■ What you should do
Up to and including the line containing "- The rendered", set down each line of the entries below exactly, starting from the first, and leave out the rest.

** Recorded data follows **

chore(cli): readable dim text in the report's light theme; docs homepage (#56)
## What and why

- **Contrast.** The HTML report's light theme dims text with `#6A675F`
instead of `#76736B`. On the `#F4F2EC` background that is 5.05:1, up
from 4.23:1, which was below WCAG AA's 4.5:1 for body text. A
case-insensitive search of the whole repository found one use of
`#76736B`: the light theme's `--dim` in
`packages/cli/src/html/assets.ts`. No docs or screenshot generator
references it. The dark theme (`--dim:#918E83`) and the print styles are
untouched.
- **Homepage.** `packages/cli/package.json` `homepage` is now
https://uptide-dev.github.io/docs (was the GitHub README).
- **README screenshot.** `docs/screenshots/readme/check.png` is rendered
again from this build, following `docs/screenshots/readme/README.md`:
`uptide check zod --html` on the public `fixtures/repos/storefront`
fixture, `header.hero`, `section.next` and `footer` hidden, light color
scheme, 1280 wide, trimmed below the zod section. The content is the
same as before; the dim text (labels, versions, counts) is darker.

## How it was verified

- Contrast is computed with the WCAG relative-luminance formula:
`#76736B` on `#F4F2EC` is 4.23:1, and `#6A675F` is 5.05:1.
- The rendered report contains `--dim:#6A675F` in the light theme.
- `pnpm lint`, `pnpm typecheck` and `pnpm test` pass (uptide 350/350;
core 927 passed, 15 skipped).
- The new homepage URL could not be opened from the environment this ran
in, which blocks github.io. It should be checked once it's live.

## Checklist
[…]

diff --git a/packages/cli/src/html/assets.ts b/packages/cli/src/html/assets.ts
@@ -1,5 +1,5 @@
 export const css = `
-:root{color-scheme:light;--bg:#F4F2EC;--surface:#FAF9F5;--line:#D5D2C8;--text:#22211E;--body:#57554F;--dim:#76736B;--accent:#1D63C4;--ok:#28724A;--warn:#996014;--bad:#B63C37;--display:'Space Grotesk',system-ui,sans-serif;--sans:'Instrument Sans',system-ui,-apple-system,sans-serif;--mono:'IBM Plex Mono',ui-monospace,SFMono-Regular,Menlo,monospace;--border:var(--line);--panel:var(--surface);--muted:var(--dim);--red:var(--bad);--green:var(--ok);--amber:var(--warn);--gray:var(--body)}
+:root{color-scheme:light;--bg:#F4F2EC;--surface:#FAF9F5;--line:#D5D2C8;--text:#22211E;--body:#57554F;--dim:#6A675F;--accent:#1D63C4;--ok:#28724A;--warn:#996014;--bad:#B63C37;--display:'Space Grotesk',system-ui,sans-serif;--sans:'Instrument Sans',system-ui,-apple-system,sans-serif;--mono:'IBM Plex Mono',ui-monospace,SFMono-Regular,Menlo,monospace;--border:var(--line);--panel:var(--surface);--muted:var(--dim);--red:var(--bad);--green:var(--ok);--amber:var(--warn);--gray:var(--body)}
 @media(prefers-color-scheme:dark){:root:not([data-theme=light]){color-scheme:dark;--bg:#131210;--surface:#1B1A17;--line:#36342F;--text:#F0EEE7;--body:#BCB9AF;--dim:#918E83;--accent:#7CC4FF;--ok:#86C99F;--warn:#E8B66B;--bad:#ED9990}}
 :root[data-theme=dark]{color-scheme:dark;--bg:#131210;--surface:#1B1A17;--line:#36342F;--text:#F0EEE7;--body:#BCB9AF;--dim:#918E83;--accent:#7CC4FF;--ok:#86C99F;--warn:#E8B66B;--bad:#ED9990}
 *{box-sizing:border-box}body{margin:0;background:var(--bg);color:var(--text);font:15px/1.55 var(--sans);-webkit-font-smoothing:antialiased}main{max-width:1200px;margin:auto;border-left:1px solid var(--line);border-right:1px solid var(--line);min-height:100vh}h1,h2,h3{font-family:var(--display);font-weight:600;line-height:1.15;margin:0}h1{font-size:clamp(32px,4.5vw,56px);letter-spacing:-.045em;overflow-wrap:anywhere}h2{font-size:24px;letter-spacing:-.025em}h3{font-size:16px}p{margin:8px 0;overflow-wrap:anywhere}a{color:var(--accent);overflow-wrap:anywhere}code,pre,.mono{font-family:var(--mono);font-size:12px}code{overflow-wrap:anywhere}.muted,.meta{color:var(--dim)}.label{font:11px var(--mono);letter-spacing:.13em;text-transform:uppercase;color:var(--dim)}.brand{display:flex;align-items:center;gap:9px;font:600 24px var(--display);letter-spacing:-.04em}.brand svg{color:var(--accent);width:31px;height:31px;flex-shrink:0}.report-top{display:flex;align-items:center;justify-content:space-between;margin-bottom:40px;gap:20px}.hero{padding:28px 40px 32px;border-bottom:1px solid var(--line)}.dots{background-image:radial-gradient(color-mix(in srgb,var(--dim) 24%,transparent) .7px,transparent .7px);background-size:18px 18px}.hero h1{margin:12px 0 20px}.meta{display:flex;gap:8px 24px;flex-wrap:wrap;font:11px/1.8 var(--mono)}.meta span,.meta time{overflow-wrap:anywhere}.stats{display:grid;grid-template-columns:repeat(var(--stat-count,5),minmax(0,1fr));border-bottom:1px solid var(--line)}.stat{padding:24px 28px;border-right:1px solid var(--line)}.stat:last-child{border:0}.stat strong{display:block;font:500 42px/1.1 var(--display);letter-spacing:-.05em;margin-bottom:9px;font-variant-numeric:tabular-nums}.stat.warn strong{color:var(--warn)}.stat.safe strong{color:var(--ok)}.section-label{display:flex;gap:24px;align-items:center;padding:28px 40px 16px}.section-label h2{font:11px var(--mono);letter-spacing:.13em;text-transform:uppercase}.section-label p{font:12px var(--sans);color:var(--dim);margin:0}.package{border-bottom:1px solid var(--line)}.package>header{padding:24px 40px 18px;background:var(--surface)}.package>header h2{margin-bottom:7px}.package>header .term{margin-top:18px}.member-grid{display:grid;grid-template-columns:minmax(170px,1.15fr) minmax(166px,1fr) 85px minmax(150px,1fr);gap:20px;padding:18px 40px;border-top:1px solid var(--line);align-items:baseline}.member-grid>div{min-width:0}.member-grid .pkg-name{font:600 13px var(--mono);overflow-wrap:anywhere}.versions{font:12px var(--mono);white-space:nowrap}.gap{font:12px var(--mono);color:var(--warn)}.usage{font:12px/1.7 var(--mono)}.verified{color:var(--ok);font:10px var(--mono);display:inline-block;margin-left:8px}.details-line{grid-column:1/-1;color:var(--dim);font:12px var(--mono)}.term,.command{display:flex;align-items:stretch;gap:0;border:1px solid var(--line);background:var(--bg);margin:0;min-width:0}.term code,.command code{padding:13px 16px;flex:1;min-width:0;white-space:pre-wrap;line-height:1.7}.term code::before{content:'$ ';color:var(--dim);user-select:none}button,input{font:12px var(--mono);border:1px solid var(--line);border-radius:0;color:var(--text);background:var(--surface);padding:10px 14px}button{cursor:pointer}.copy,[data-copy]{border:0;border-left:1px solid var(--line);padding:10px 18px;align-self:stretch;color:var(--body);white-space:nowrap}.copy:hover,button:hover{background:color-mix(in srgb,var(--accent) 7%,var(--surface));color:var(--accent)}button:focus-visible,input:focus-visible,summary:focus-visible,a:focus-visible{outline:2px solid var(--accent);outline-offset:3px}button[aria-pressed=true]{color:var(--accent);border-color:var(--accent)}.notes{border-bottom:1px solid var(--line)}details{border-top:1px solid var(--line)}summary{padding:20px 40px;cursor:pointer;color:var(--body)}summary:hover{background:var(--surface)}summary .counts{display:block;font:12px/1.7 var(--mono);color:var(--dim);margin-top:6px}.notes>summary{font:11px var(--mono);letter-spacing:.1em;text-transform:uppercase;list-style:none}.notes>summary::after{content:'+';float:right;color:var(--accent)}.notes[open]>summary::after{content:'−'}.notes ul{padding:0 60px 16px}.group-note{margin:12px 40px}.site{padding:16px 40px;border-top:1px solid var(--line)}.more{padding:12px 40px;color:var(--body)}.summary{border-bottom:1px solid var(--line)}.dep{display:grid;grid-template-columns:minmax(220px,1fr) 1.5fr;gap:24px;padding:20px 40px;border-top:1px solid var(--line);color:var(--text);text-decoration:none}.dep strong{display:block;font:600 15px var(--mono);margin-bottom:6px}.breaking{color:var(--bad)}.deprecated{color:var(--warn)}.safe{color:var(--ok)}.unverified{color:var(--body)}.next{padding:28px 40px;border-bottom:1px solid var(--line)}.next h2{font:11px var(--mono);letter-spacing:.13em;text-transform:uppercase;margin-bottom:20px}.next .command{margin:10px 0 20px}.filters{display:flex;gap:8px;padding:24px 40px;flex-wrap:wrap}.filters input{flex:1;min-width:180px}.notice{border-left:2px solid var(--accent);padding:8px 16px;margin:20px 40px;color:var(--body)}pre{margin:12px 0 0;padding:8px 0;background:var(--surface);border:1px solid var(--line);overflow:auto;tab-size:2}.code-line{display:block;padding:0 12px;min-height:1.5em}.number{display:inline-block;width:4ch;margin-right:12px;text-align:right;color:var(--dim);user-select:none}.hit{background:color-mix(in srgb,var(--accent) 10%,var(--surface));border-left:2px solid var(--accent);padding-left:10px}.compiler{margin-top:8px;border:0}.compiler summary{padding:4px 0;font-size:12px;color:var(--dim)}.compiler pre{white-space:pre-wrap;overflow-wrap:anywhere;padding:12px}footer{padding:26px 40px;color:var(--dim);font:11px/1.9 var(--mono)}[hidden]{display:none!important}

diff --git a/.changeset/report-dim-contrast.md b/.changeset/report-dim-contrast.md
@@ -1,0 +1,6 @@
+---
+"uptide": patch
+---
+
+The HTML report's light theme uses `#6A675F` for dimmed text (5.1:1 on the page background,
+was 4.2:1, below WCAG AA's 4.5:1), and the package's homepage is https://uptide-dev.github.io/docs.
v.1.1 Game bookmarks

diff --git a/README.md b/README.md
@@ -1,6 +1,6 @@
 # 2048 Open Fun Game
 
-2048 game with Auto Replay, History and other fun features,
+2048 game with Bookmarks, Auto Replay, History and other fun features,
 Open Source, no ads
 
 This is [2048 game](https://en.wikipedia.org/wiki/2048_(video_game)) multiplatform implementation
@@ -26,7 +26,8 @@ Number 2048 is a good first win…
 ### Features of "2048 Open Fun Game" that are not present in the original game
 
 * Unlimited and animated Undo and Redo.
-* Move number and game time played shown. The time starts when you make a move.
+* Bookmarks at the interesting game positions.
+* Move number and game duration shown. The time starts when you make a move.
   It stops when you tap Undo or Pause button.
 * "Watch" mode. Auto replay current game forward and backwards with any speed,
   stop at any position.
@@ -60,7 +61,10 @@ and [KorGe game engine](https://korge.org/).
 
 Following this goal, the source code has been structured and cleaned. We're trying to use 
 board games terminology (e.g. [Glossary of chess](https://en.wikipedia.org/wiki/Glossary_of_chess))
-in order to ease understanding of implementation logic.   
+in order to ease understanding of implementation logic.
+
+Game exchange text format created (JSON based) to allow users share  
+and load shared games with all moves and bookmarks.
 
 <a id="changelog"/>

** End of Recorded data **

■ Output below
chore(cli): readable dim text in the report's light theme; docs homepage (#56)
## What and why

- **Contrast.** The HTML report's light theme dims text with `#6A675F`
instead of `#76736B`. On the `#F4F2EC` background that is 5.05:1, up
from 4.23:1, which was below WCAG AA's 4.5:1 for body text. A
case-insensitive search of the whole repository found one use of
`#76736B`: the light theme's `--dim` in
`packages/cli/src/html/assets.ts`. No docs or screenshot generator
references it. The dark theme (`--dim:#918E83`) and the print styles are
untouched.
- **Homepage.** `packages/cli/package.json` `homepage` is now
https://uptide-dev.github.io/docs (was the GitHub README).
- **README screenshot.** `docs/screenshots/readme/check.png` is rendered
again from this build, following `docs/screenshots/readme/README.md`:
`uptide check zod --html` on the public `fixtures/repos/storefront`
fixture, `header.hero`, `section.next` and `footer` hidden, light color
scheme, 1280 wide, trimmed below the zod section. The content is the
same as before; the dim text (labels, versions, counts) is darker.

## How it was verified

- Contrast is computed with the WCAG relative-luminance formula:
`#76736B` on `#F4F2EC` is 4.23:1, and `#6A675F` is 5.05:1.
- The rendered report contains `--dim:#6A675F` in the light theme.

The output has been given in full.